For instance, one highbrow vendor of lightening creams admits she wouldn’t want her child to use what she sells, and Naya doesn’t really query this response as much as she does the romantic choices the Mainland women have made. Makes you think: The filmmakers might claim the documentary is for the public good but how much good is in the underlying message that the profit motive trumps everything else in a corruption-ridden society? Why is one woman’s desire for romance inferior to another woman taking advantage of the very thing the documentary criticises to enrich herself? The perceived sins aren’t even on the same scale: the latter woman, quite obviously, is spreading what the former has merely confined to herself. Why is she less deserving of a grilling?
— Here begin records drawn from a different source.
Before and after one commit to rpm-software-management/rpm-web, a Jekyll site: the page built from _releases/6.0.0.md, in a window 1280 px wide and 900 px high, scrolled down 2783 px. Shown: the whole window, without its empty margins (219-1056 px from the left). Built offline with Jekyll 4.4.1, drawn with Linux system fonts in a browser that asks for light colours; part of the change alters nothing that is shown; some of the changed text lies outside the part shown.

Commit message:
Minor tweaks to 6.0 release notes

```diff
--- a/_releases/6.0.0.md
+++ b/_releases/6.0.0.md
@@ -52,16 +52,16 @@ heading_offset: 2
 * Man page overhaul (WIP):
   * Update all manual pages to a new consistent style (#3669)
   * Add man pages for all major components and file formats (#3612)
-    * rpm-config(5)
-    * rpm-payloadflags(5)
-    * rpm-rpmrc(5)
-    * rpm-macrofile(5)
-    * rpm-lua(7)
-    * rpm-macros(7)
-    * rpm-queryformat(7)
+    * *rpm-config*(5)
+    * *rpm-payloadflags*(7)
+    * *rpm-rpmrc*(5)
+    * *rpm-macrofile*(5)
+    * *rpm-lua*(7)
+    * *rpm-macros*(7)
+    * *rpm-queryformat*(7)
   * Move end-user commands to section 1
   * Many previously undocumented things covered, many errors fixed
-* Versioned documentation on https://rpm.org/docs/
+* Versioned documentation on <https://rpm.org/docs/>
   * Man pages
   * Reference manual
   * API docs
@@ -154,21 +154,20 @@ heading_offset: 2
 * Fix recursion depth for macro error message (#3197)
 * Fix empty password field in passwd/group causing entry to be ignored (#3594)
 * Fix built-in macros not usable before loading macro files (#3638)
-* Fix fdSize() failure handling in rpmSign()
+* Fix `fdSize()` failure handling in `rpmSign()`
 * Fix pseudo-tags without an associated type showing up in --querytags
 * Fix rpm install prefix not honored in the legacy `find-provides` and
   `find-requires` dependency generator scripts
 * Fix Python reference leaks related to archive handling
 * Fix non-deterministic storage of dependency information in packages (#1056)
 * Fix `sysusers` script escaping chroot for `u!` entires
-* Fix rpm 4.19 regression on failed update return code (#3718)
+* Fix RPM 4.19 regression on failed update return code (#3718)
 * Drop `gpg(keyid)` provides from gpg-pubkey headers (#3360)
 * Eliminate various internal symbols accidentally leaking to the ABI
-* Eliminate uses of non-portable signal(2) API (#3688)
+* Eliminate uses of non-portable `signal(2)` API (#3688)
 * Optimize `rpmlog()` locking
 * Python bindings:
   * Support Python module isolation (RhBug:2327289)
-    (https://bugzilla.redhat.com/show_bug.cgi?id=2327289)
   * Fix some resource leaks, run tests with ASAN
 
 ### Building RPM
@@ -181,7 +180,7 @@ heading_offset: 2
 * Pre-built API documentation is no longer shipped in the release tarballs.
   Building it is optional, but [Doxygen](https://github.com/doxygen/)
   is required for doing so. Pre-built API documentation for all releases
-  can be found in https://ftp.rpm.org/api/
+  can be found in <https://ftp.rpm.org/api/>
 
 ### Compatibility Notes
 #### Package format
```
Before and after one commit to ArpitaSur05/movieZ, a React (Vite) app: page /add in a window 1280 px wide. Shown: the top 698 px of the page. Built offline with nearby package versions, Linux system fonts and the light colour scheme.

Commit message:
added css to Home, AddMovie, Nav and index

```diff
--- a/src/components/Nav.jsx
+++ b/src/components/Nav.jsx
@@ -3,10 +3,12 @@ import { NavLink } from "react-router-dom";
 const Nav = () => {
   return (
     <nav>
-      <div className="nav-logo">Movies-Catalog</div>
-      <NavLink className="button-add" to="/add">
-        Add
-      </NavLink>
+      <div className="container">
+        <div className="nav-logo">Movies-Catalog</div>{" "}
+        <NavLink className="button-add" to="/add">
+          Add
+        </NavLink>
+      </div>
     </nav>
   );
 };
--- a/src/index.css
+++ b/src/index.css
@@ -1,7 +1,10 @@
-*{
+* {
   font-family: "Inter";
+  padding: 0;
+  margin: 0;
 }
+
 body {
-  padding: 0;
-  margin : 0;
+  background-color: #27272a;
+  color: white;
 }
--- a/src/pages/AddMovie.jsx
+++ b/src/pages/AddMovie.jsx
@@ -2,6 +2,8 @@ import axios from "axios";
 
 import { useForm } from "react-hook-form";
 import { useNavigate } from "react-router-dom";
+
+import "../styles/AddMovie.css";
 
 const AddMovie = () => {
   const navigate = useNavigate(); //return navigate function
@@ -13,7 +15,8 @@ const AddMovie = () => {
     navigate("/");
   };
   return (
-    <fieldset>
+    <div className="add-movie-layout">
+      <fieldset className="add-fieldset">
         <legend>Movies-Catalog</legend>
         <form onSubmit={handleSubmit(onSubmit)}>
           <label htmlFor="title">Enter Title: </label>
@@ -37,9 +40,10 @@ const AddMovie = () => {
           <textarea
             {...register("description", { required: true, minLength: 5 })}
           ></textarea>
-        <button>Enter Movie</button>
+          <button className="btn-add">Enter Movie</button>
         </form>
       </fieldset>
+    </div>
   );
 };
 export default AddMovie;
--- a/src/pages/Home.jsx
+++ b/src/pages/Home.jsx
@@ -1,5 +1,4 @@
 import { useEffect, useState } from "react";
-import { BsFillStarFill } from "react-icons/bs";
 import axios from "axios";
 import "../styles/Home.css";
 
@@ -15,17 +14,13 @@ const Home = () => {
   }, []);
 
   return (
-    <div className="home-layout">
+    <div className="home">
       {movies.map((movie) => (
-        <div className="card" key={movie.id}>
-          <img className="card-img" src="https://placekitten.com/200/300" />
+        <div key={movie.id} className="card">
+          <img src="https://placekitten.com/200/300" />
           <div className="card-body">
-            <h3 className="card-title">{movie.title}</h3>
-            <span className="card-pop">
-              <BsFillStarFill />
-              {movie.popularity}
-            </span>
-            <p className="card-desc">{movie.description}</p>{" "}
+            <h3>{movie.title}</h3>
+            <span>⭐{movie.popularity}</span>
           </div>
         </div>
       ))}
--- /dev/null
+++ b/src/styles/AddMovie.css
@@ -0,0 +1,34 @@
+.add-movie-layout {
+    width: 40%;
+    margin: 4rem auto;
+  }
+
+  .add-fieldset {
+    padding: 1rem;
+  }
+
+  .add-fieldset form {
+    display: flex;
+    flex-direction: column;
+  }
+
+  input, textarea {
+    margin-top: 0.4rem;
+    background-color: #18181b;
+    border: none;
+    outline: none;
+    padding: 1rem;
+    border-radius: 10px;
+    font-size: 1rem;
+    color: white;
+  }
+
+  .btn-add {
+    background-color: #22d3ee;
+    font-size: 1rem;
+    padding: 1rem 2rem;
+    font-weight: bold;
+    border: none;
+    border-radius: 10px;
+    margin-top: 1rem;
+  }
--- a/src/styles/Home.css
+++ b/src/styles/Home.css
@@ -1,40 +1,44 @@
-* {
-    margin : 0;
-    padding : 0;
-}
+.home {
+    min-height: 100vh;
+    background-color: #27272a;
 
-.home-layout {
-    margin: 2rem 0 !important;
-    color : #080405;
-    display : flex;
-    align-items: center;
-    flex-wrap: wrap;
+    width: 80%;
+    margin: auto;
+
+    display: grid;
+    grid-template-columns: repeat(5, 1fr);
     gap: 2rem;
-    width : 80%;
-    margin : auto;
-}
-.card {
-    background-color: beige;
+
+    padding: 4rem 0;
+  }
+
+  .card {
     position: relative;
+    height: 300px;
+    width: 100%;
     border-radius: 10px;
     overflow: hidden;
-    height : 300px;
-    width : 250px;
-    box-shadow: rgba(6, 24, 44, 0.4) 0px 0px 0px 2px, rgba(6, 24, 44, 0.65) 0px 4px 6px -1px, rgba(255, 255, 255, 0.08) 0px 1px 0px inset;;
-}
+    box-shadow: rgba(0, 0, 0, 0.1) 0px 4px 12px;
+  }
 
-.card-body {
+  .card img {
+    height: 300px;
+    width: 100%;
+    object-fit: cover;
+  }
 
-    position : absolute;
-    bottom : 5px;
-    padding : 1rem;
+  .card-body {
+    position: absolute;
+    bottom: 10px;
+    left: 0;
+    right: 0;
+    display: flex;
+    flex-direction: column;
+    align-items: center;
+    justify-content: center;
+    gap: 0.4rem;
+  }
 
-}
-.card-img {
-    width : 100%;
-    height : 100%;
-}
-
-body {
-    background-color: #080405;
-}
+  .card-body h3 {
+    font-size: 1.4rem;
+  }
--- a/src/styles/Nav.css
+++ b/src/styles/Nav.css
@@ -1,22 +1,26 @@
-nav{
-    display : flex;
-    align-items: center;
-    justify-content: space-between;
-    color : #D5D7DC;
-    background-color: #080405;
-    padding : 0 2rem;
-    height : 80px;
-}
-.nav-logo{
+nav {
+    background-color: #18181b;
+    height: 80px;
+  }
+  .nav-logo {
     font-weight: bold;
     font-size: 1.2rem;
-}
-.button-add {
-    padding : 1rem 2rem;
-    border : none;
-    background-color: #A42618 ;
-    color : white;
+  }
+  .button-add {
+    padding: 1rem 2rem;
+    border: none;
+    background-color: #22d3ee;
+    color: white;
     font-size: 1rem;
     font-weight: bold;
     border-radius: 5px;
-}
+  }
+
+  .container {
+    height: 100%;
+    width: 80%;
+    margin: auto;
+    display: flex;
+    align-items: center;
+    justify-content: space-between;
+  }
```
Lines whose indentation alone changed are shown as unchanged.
Skin’s second problem is structural and connected, perhaps, to a common problem with actors: vanity. As the film progresses, a broad canvas becomes smaller, as what in the film’s first half had been an examination of colourism turns inward and is transformed into an exploration of Naya’s ancestry.

We leave Lagos to Naya’s family home in Delta state and, instantly, there is a considerable loss of cohesiveness. We are told about the Biafra War and how Naya’s matriarchs survived, which is certainly serious but how does this connect to the film’s first half? I couldn’t have been alone in thinking that the reasons later proffered by the filmmakers at iRep were tenuous.

So: Skin’s first problem is one of depth; the second is one of breadth. And yet it isn’t a total failure — it is, after all, the first such work from both Naya and Effiong, a pair known for getting in front of the camera not behind it. They deserve some praise for how well they shoot brown and black faces, and their film is quite pretty to watch. The big problem, though, is that you leave thinking the filmmakers should watch their own politics.

*A number of people have said the lady that cries during an interview is different from the lady who spoke about her lover. When I saw the documentary, I think it was the first time it was showing publicly in Lagos, Nigeria. Skin has now appeared on Netflix more than a year later. I haven’t seen it again so there are two possibilities: I have written up a composite of two different subjects in error or the filmmakers have reedited their film. I do not believe either case changes the substance of this review so I’ll leave it as it is online. But because the “Netflix version” is very likely going to be more available, I’ll tweak the relevant sentences when this piece gets published in my forthcoming book, From Wizkid to Chimamanda: A decade of Nigerian film, music, and literature. Featuring reviews, essays and interviews, the book is a snapshot of the Nigerian culture scene. When it gets released, please support it if you can. Thank you.